What the exercise asks: From the entries below, copy every line holding the word "Settings".

Material shown:

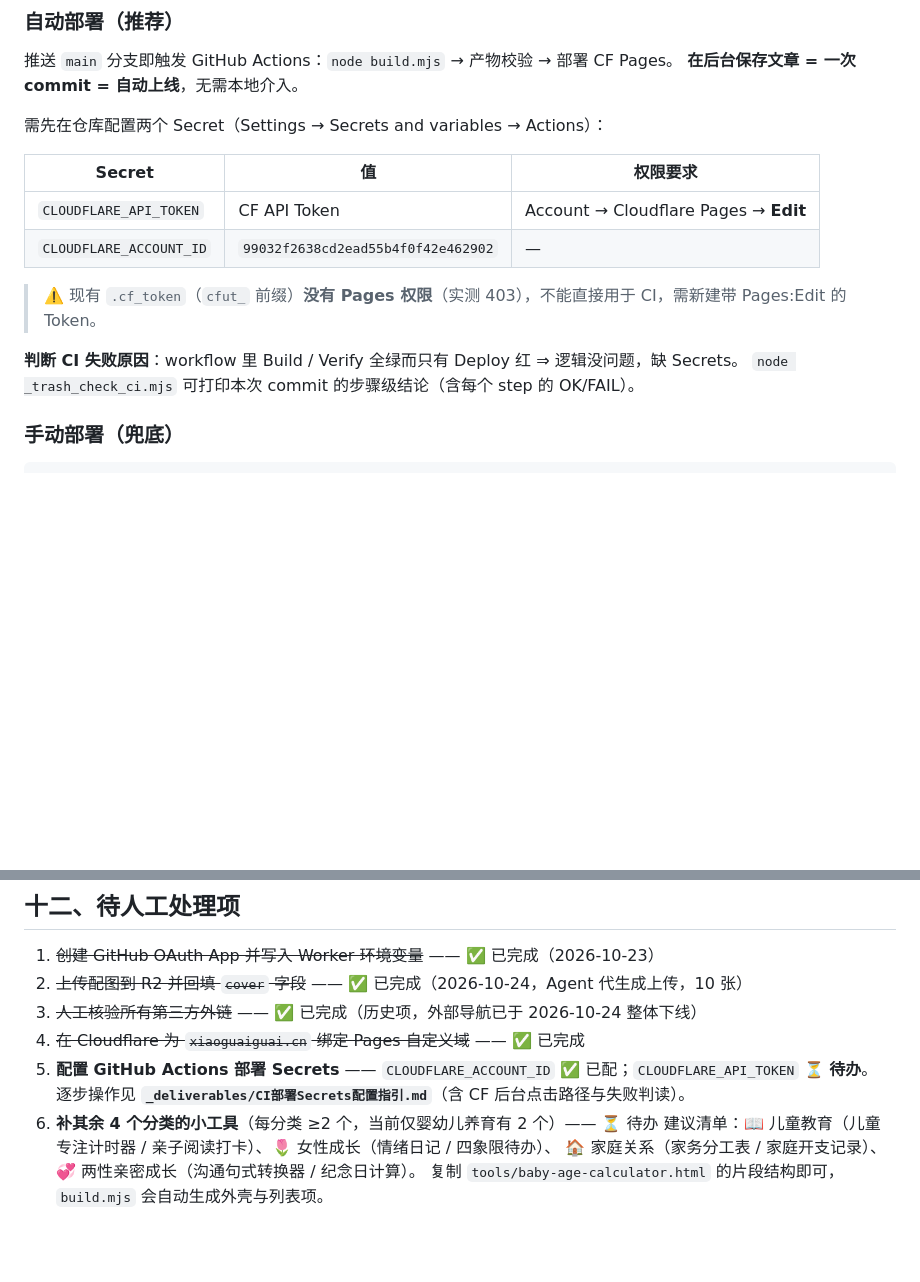
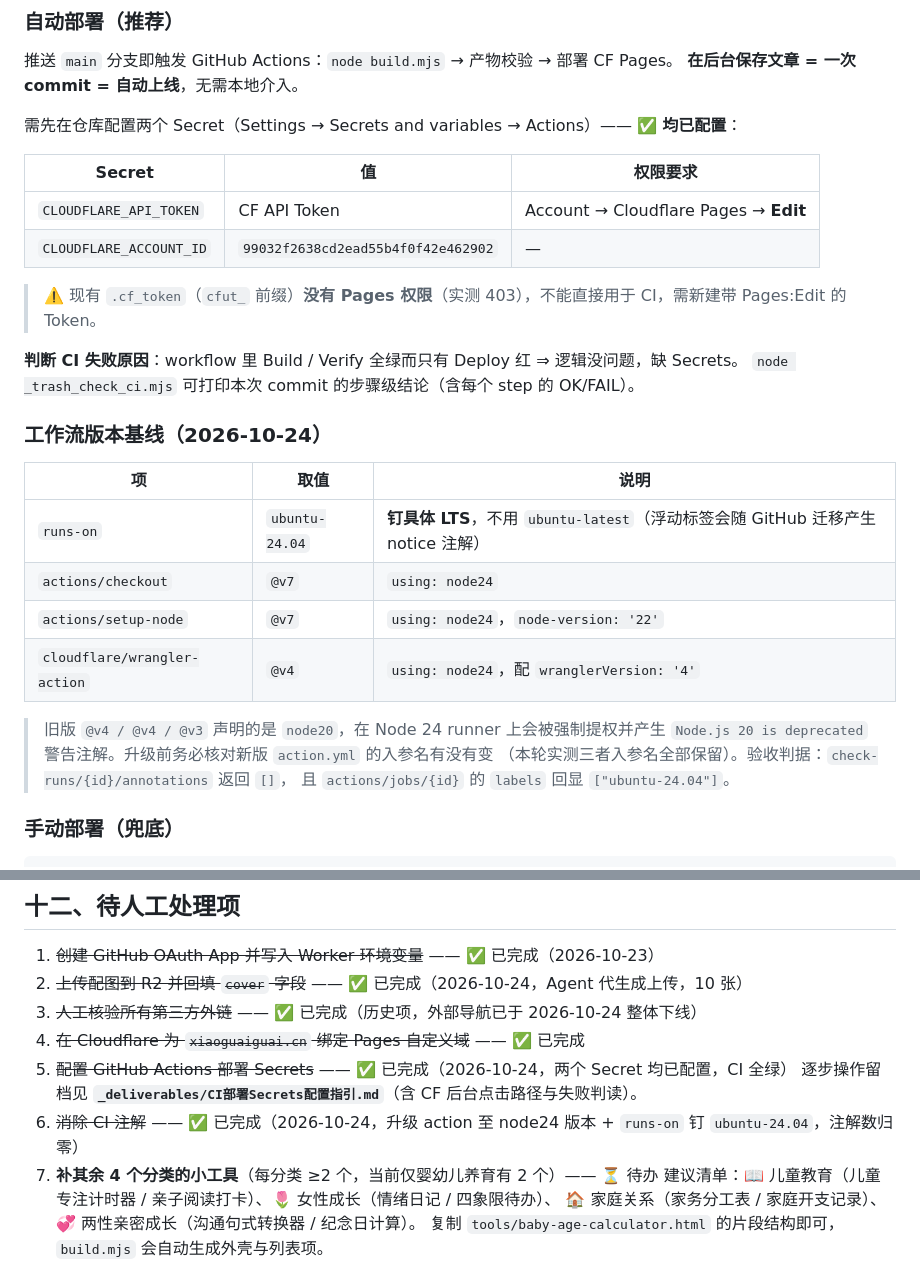
Before and after one commit to FBX-Dev/xiaoguaiguai-nav, a Markdown page: README.md, 2 parts joined by grey strips. Drawn GitHub-style; blank space fills up the shorter version.

Commit message:
content: 更新 README.md

```diff
--- a/README.md
+++ b/README.md
@@ -156,7 +156,7 @@ draft: false         # true 则完全不发布
 推送 `main` 分支即触发 GitHub Actions：`node build.mjs` → 产物校验 → 部署 CF Pages。
 **在后台保存文章 = 一次 commit = 自动上线**，无需本地介入。
 
-需先在仓库配置两个 Secret（Settings → Secrets and variables → Actions）：
+需先在仓库配置两个 Secret（Settings → Secrets and variables → Actions）—— ✅ **均已配置**：
 
 | Secret | 值 | 权限要求 |
 |---|---|---|
@@ -167,6 +167,20 @@ draft: false         # true 则完全不发布
 
 **判断 CI 失败原因**：workflow 里 Build / Verify 全绿而只有 Deploy 红 ⇒ 逻辑没问题，缺 Secrets。
 `node _trash_check_ci.mjs` 可打印本次 commit 的步骤级结论（含每个 step 的 OK/FAIL）。
+
+### 工作流版本基线（2026-10-24）
+
+| 项 | 取值 | 说明 |
+|---|---|---|
+| `runs-on` | `ubuntu-24.04` | **钉具体 LTS**，不用 `ubuntu-latest`（浮动标签会随 GitHub 迁移产生 notice 注解） |
+| `actions/checkout` | `@v7` | `using: node24` |
+| `actions/setup-node` | `@v7` | `using: node24`，`node-version: '22'` |
+| `cloudflare/wrangler-action` | `@v4` | `using: node24`，配 `wranglerVersion: '4'` |
+
+> 旧版 `@v4 / @v4 / @v3` 声明的是 `node20`，在 Node 24 runner 上会被强制提权并产生
+> `Node.js 20 is deprecated` 警告注解。升级前务必核对新版 `action.yml` 的入参名有没有变
+> （本轮实测三者入参名全部保留）。验收判据：`check-runs/{id}/annotations` 返回 `[]`，
+> 且 `actions/jobs/{id}` 的 `labels` 回显 `["ubuntu-24.04"]`。
 
 ### 手动部署（兜底）
 
@@ -234,9 +248,10 @@ CSP 的作用是拦掉 CF 边缘自动注入的 RUM 信标（`static.cloudflarei
 2. ~~上传配图到 R2 并回填 `cover` 字段~~ —— ✅ 已完成（2026-10-24，Agent 代生成上传，10 张）
 3. ~~人工核验所有第三方外链~~ —— ✅ 已完成（历史项，外部导航已于 2026-10-24 整体下线）
 4. ~~在 Cloudflare 为 `xiaoguaiguai.cn` 绑定 Pages 自定义域~~ —— ✅ 已完成
-5. **配置 GitHub Actions 部署 Secrets** —— `CLOUDFLARE_ACCOUNT_ID` ✅ 已配；`CLOUDFLARE_API_TOKEN` ⏳ **待办**。
-   逐步操作见 **`_deliverables/CI部署Secrets配置指引.md`**（含 CF 后台点击路径与失败判读）。
-6. **补其余 4 个分类的小工具**（每分类 ≥2 个，当前仅婴幼儿养育有 2 个）—— ⏳ 待办
+5. ~~配置 GitHub Actions 部署 Secrets~~ —— ✅ 已完成（2026-10-24，两个 Secret 均已配置，CI 全绿）
+   逐步操作留档见 **`_deliverables/CI部署Secrets配置指引.md`**（含 CF 后台点击路径与失败判读）。
+6. ~~消除 CI 注解~~ —— ✅ 已完成（2026-10-24，升级 action 至 node24 版本 + `runs-on` 钉 `ubuntu-24.04`，注解数归零）
+7. **补其余 4 个分类的小工具**（每分类 ≥2 个，当前仅婴幼儿养育有 2 个）—— ⏳ 待办
    建议清单：📖 儿童教育（儿童专注计时器 / 亲子阅读打卡）、🌷 女性成长（情绪日记 / 四象限待办）、
    🏠 家庭关系（家务分工表 / 家庭开支记录）、💞 两性亲密成长（沟通句式转换器 / 纪念日计算）。
    复制 `tools/baby-age-calculator.html` 的片段结构即可，`build.mjs` 会自动生成外壳与列表项。
```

Completed task:
-需先在仓库配置两个 Secret（Settings → Secrets and variables → Actions）：
+需先在仓库配置两个 Secret（Settings → Secrets and variables → Actions）—— ✅ **均已配置**：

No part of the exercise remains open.